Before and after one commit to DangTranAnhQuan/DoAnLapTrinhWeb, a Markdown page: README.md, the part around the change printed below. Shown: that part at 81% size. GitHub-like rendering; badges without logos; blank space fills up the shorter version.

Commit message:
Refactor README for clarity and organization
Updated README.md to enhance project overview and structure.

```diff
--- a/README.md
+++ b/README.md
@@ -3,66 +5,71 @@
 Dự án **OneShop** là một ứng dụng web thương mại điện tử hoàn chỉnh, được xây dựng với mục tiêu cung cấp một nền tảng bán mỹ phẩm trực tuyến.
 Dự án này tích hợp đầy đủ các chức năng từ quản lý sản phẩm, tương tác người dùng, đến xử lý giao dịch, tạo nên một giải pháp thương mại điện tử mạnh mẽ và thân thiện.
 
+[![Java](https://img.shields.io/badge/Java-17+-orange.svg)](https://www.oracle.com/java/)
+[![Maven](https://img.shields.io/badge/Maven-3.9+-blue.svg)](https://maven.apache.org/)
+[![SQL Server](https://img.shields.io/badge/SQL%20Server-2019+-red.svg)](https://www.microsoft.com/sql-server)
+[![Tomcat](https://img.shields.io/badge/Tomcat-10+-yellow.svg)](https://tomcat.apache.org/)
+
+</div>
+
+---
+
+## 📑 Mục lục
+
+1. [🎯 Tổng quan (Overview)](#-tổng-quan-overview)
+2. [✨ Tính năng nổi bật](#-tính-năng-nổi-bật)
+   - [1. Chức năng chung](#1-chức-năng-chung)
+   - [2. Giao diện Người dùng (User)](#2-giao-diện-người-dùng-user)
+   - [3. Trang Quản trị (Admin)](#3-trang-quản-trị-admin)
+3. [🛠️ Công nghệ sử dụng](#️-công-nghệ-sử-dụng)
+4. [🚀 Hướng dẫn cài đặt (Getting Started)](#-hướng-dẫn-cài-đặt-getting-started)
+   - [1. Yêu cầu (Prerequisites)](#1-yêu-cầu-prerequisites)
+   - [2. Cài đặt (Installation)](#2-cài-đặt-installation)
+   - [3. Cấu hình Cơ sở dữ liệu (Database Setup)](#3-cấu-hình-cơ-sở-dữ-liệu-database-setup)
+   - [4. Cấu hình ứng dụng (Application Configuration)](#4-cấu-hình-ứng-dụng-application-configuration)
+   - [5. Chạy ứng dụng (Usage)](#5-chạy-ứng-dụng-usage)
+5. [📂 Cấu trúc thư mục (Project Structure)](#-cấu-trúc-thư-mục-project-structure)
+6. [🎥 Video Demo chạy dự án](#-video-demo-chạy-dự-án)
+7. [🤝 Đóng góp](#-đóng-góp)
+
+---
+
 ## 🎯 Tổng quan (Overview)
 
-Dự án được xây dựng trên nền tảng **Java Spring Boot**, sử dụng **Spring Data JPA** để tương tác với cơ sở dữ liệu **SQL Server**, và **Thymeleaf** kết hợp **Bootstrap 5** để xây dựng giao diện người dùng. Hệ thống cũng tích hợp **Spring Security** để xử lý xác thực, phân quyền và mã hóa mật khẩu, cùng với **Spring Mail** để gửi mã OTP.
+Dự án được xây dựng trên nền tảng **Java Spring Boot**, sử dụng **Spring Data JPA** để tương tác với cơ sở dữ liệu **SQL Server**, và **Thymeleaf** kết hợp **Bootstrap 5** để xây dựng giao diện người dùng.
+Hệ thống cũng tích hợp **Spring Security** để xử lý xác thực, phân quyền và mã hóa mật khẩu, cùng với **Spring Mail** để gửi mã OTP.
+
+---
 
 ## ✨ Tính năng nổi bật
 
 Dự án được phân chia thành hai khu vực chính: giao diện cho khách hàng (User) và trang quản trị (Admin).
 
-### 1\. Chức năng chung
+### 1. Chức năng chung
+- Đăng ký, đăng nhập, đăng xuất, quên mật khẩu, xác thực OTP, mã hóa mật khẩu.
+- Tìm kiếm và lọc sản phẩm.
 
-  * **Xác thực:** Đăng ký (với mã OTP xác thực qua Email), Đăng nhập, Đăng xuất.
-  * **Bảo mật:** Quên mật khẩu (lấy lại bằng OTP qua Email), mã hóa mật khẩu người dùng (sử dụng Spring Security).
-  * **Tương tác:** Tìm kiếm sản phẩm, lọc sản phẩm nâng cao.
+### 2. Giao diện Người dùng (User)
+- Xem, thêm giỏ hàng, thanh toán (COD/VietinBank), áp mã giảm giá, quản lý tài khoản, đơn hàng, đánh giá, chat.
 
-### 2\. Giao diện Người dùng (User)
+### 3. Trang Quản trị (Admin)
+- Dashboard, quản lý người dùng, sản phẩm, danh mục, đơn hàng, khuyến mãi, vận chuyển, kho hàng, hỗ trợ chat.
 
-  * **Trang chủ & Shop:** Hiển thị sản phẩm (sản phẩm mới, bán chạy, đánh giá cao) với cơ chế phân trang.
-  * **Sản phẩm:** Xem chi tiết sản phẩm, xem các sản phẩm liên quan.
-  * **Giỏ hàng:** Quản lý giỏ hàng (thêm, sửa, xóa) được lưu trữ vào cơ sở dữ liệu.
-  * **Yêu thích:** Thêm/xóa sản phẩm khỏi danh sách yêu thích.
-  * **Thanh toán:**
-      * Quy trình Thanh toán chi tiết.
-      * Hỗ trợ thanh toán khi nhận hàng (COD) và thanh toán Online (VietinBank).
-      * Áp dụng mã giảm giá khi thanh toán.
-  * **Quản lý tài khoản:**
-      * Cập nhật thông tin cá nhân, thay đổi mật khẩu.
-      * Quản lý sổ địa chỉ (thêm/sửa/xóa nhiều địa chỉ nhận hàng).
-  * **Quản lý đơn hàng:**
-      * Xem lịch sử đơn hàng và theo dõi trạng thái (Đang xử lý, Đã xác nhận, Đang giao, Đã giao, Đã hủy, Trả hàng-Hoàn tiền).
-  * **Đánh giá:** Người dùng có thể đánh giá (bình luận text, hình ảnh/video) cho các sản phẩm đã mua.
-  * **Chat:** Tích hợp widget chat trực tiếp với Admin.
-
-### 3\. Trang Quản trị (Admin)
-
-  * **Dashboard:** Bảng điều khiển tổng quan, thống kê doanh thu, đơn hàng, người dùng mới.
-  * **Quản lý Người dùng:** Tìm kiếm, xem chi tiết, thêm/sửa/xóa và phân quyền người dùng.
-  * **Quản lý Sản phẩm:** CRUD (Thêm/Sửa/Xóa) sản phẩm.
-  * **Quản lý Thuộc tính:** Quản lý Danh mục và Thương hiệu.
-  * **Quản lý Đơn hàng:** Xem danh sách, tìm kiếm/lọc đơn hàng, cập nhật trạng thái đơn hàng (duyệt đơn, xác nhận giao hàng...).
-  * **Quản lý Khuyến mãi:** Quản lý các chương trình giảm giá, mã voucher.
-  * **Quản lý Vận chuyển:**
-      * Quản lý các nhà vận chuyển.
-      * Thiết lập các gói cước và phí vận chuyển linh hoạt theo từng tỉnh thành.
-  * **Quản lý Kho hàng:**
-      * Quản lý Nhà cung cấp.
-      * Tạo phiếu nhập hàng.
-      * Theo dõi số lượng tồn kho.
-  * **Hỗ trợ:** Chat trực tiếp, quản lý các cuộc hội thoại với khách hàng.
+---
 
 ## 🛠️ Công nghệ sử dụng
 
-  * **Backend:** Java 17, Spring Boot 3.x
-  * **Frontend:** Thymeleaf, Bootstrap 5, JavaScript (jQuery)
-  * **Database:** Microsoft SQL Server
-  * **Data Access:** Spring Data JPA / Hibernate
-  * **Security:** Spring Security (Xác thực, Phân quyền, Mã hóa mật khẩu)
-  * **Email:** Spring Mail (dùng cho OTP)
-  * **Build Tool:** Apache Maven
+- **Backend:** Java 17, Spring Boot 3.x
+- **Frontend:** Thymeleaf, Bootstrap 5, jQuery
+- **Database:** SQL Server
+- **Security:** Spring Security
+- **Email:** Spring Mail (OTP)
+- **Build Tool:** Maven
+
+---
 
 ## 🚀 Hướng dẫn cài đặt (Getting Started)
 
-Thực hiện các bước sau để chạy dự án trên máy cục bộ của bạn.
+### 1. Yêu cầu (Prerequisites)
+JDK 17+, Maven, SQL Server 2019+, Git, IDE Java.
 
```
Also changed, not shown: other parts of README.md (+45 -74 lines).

----

Count each line of the material that includes "toán", and reply with only the count.

RESPONSE BELOW
5